“The “Cut, Cap, and Balance Act” that the House of Representatives will vote on next week stands out as one of the most ideologically extreme pieces of major budget legislation to come before Congress in years, if not decades.” [Center on Budget and Policy Priorities, 07/16/11]
Today, Republicans are wasting time on their “Cut, Cap and End Medicare” bill, bringing it to the House Floor for a symbolic vote, despite the fact that it is expected to fail in the Senate and the President will veto it. While Democrats are calling on Republicans to act quickly to enact a large agreement to reduce the deficit and ensure America pays its bills, Republicans are pressing forward with an extreme proposal that increases our chances of default and is the Republican budget all over again: it ends Medicare and drastically cuts Medicaid, while preserving tax breaks for the wealthy.
Democrats believe we must reduce the deficit and give certainty to businesses and the markets but the “Cut, Cap and End Medicare” bill does not reduce the deficit in a balanced way and moves us closer to default. The bill:
- Requires the same immediate and steep spending cuts included in the Republican budget that would harm economic growth and cost jobs,
- Caps total spending at levels that have historically rarely been achieved,
- And increases the chances of U.S. defaulting on its obligations by requiring a “balanced budget amendment” to pass the House and Senate and be sent to the states for ratification before raising the debt ceiling.
The “Cut, Cap and End Medicare” bill is not a serious plan to address the deficit and ensure America pays its bills and is nothing more than political theatre. By bringing this symbolic vote to the Floor today, Republicans are wasting time we don’t have.
Already, all three major credit rating agencies have warned of a credit rating downgrade if we fail to pay our nation’s bills by August 2nd:
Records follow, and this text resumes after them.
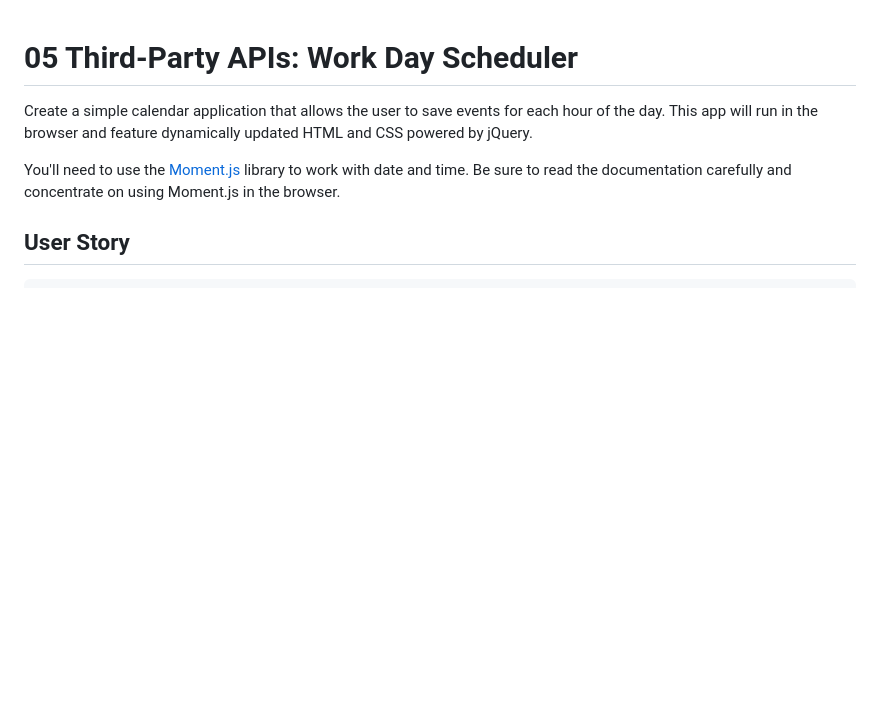
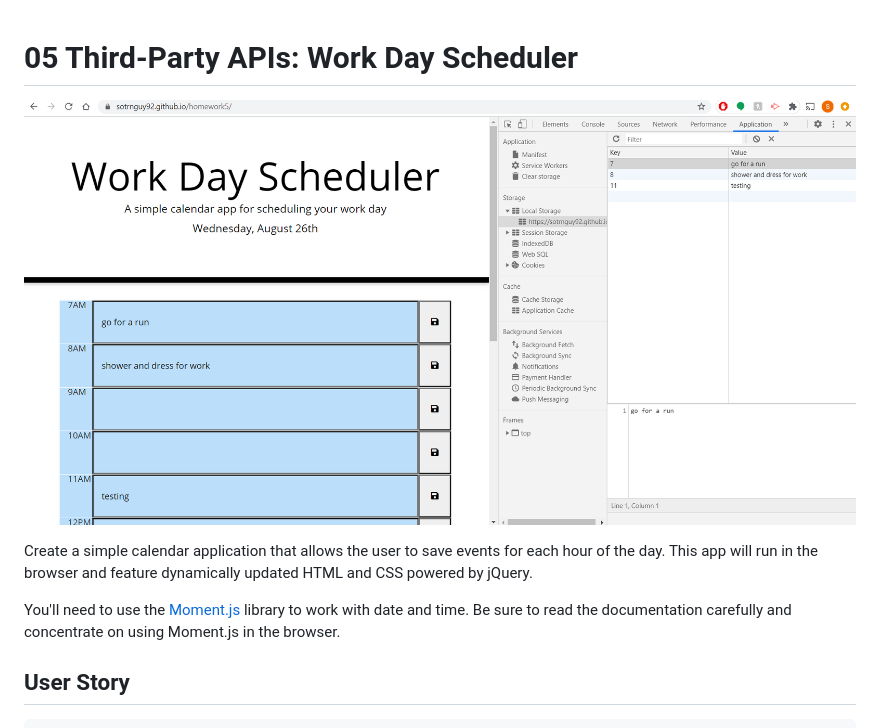
Before and after one commit to sotrnguy92/homework5, a Markdown page: README.md, the part around the change. Drawn GitHub-style; pictures changed too: Assets/screenshot.png (added); blank space fills up the shorter version.

Commit message:
added screenshot to README

```diff
--- a/README.md
+++ b/README.md
@@ -1,4 +1,5 @@
 # 05 Third-Party APIs: Work Day Scheduler
+![screenshot](Assets/screenshot.png)
 
 Create a simple calendar application that allows the user to save events for each hour of the day. This app will run in the browser and feature dynamically updated HTML and CSS powered by jQuery.
 
```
“Another major bond rating firm on Monday reiterated its threat to downgrade the U.S. government to a B-plus rating if the debt ceiling isn’t raised by August 2 and the government defaults on its debts. The warning from Fitch Ratings comes after Moody’s and S&P warned last week that they would lower the U.S. rating from the top mark of AAA if the country is unable to repay its debts next month.” [Politico, 07/18/11]
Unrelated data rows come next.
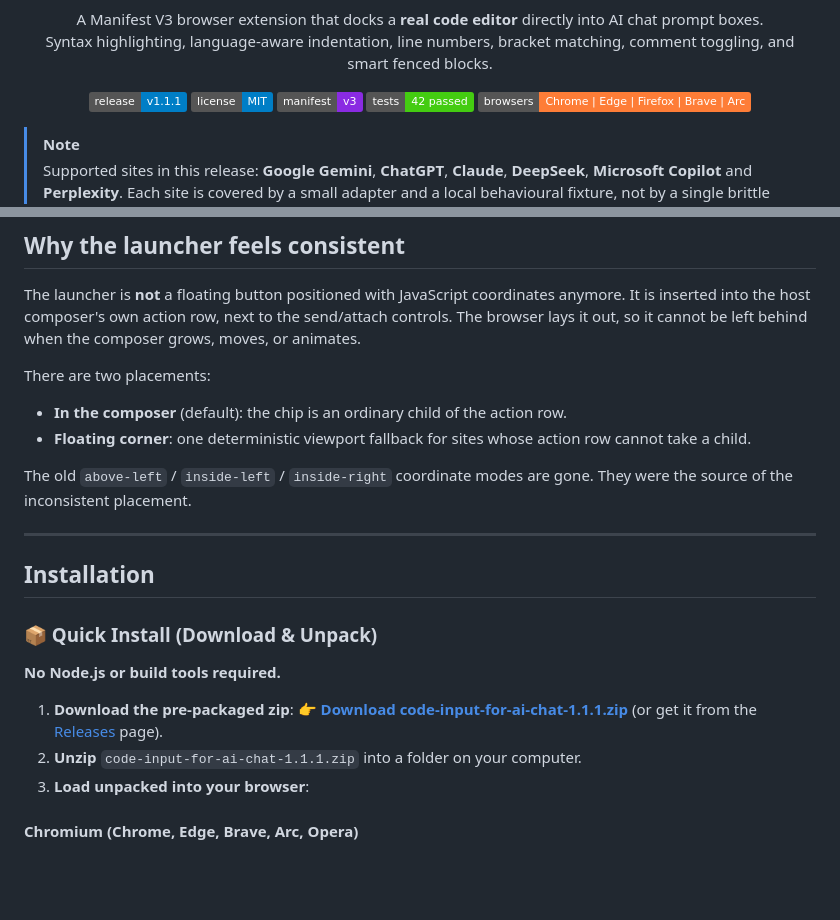
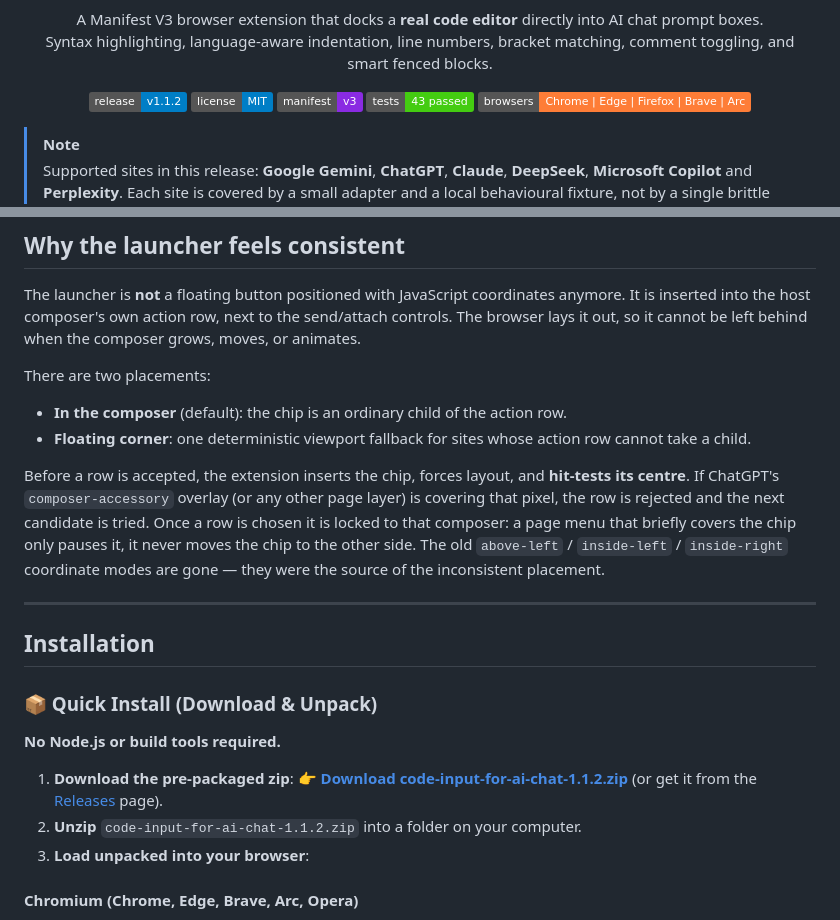
Before and after one commit to deakR/code-inputin-aiwebapps, a Markdown page: README.md, 2 parts joined by grey strips. Rendered like a GitHub page; badges without logos; blank space fills up the shorter version.

```diff
--- a/README.md
+++ b/README.md
@@ -11,10 +11,10 @@
 </p>
 
 <p align="center">
-  <a href="https://github.com/deakR/code-inputin-aiwebapps/releases/latest"><img src="https://img.shields.io/badge/release-v1.1.1-blue.svg" alt="Latest Release: v1.1.1" /></a>
+  <a href="https://github.com/deakR/code-inputin-aiwebapps/releases/latest"><img src="https://img.shields.io/badge/release-v1.1.2-blue.svg" alt="Latest Release: v1.1.2" /></a>
   <a href="https://github.com/deakR/code-inputin-aiwebapps/blob/main/LICENSE"><img src="https://img.shields.io/badge/license-MIT-blue.svg" alt="License: MIT" /></a>
   <img src="https://img.shields.io/badge/manifest-v3-blueviolet.svg" alt="Manifest V3" />
-  <img src="https://img.shields.io/badge/tests-42%20passed-success.svg" alt="Playwright Tests" />
+  <img src="https://img.shields.io/badge/tests-43%20passed-success.svg" alt="Playwright Tests" />
   <img src="https://img.shields.io/badge/browsers-Chrome%20%7C%20Edge%20%7C%20Firefox%20%7C%20Brave%20%7C%20Arc-orange.svg" alt="Browser Support" />
 </p>
 
@@ -45,7 +45,7 @@ There are two placements:
 - **In the composer** (default): the chip is an ordinary child of the action row.
 - **Floating corner**: one deterministic viewport fallback for sites whose action row cannot take a child.
 
-The old `above-left` / `inside-left` / `inside-right` coordinate modes are gone. They were the source of the inconsistent placement.
+Before a row is accepted, the extension inserts the chip, forces layout, and **hit-tests its centre**. If ChatGPT's `composer-accessory` overlay (or any other page layer) is covering that pixel, the row is rejected and the next candidate is tried. Once a row is chosen it is locked to that composer: a page menu that briefly covers the chip only pauses it, it never moves the chip to the other side. The old `above-left` / `inside-left` / `inside-right` coordinate modes are gone — they were the source of the inconsistent placement.
 
 ---
 
@@ -56,8 +56,8 @@ The old `above-left` / `inside-left` / `inside-right` coordinate modes are gone.
 **No Node.js or build tools required.**
 
 1. **Download the pre-packaged zip**:
-   👉 **[Download code-input-for-ai-chat-1.1.1.zip](https://github.com/deakR/code-inputin-aiwebapps/releases/latest/download/code-input-for-ai-chat-1.1.1.zip)** (or get it from the [Releases](https://github.com/deakR/code-inputin-aiwebapps/releases) page).
-2. **Unzip** `code-input-for-ai-chat-1.1.1.zip` into a folder on your computer.
+   👉 **[Download code-input-for-ai-chat-1.1.2.zip](https://github.com/deakR/code-inputin-aiwebapps/releases/latest/download/code-input-for-ai-chat-1.1.2.zip)** (or get it from the [Releases](https://github.com/deakR/code-inputin-aiwebapps/releases) page).
+2. **Unzip** `code-input-for-ai-chat-1.1.2.zip` into a folder on your computer.
 3. **Load unpacked into your browser**:
 
 #### Chromium (Chrome, Edge, Brave, Arc, Opera)
```
Also changed, not shown: docs/images/extension-popup.png, 11 other files.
And financial experts continue to warn of the dire consequences of default:
“Without a debt limit increase by the Treasury’s Aug. 2 deadline, budget experts say the country’s budget woes could actually get worse by raising borrowing costs. ‘Paradoxically, not raising the debt limit could make the deficit worse,’ said Jerome Powell, a former Treasury official in the George H.W. Bush administration and now a visiting scholar at the Bipartisan Policy Center.” [Roll Call, 07/18/11]
“But financial experts say hitting the debt ceiling or coming really close to it would destabilize the markets and the economy. Just how dire the consequences would be is difficult to predict, but many Americans could feel the impact almost immediately.” [Politico, 07/18/11]
With only two weeks until a potential government default, Democrats are calling on Republicans to abandon their ideological agenda and work with us so that we can enact a large, balanced package to ensure we pay our nation’s bills and reduce the deficit. Rather than risking our economic security and walking away from a real opportunity to reduce the deficit, Republicans need to work with Democrats on a balanced agreement so that we can give businesses and the markets certainty and ensure we do not increase the deficit by failing to pay America’s bills.